the world market had been held back for years by a lack of port
capacity after decades of war and sanctions.
Oil began loading from a new floating single-point mooring
(SPM) platform in the Gulf - the first of several - on March 8.
So far in April, the facility has exported four 2 million-barrel
shipments, more than in all of March.
The extra port capacity is allowing Iraq to sell more of its
increasing oil output.
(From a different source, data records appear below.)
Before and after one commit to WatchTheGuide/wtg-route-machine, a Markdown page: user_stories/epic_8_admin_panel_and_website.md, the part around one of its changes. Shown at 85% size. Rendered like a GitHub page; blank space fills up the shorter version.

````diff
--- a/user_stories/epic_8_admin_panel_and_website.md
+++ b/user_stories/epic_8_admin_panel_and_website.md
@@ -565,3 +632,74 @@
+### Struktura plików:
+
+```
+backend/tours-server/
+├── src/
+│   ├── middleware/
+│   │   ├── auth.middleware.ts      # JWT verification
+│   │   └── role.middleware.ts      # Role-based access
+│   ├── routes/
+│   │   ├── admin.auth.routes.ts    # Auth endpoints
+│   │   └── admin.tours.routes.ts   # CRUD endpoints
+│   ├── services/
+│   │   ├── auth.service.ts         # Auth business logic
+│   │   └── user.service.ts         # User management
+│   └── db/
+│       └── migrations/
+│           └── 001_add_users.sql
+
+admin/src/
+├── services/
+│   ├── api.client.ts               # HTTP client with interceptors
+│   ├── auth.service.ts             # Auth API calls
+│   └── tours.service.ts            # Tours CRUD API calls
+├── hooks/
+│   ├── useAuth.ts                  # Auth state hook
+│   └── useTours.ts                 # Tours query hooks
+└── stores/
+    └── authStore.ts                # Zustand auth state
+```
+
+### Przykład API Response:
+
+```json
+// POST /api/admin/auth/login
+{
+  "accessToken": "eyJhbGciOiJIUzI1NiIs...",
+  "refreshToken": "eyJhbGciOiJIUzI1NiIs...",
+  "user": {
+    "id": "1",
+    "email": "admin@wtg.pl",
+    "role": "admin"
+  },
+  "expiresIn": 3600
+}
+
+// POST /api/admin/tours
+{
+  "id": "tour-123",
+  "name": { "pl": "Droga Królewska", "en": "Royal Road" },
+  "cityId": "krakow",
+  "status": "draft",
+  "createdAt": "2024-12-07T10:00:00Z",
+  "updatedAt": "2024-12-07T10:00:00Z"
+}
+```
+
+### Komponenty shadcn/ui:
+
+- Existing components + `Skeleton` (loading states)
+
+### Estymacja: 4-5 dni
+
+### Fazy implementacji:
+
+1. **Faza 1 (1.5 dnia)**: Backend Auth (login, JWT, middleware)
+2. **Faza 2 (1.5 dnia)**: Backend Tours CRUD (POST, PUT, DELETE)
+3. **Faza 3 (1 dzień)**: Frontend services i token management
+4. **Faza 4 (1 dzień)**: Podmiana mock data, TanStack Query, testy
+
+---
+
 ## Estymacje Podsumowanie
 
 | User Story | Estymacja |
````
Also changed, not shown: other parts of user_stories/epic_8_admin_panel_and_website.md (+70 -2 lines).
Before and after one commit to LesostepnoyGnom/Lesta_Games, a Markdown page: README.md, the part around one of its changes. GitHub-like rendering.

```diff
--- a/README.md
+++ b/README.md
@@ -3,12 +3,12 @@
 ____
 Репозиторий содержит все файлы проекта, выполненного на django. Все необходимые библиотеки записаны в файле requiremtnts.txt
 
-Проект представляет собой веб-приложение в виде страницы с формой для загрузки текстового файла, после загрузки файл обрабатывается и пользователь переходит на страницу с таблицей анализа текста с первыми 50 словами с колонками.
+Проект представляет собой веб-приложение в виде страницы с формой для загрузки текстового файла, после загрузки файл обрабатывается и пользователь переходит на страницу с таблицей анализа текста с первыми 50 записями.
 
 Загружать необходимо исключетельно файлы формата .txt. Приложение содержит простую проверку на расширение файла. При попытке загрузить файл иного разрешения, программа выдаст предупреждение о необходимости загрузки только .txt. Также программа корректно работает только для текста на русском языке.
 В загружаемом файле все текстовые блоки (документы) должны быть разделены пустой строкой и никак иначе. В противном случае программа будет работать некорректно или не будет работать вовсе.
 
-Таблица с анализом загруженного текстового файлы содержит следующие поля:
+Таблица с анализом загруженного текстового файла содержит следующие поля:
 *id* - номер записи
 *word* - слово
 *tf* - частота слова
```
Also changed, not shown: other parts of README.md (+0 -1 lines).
Oil companies such as BP and ENI
have been working to boost production in Iraq, which
holds the third-largest reserves in the Middle East.
Until the new Gulf outlet came into operation, industry
sources said companies were having to keep a lid on output at
the southern oilfields, because shipments were at the limit of
Iraq exports the bulk of its crude from southern ports.
Shipments of crude by pipeline from the Kirkuk field in northern
Iraq to Ceyhan in Turkey usually amount to 400,000 bpd and are
expected to remain stable around that level.
If shipments from the south are sustained at around 2.10
million bpd for the rest of April, Iraq will be on course to
ship about 2.5 million bpd.
That would exceed April's total of 2.32 million bpd, which
Iraq's State Oil Marketing Organisation (SOMO) said was the
country's highest since 2003, the year of the U.S.-led invasion.
Shipments from the north are sometimes disrupted by
technical problems and sabotage, although industry sources say
this rarely cuts tanker shipments significantly because vessels
are able to keep loading using oil stored at the Turkish port.
Kurdish militants on April 5 claimed responsibility for
blasts on a Turkish oil pipeline that temporarily cut off the
flow of oil from Kirkuk.
(Reporting by Alex Lawler; Editing by Jane Baird)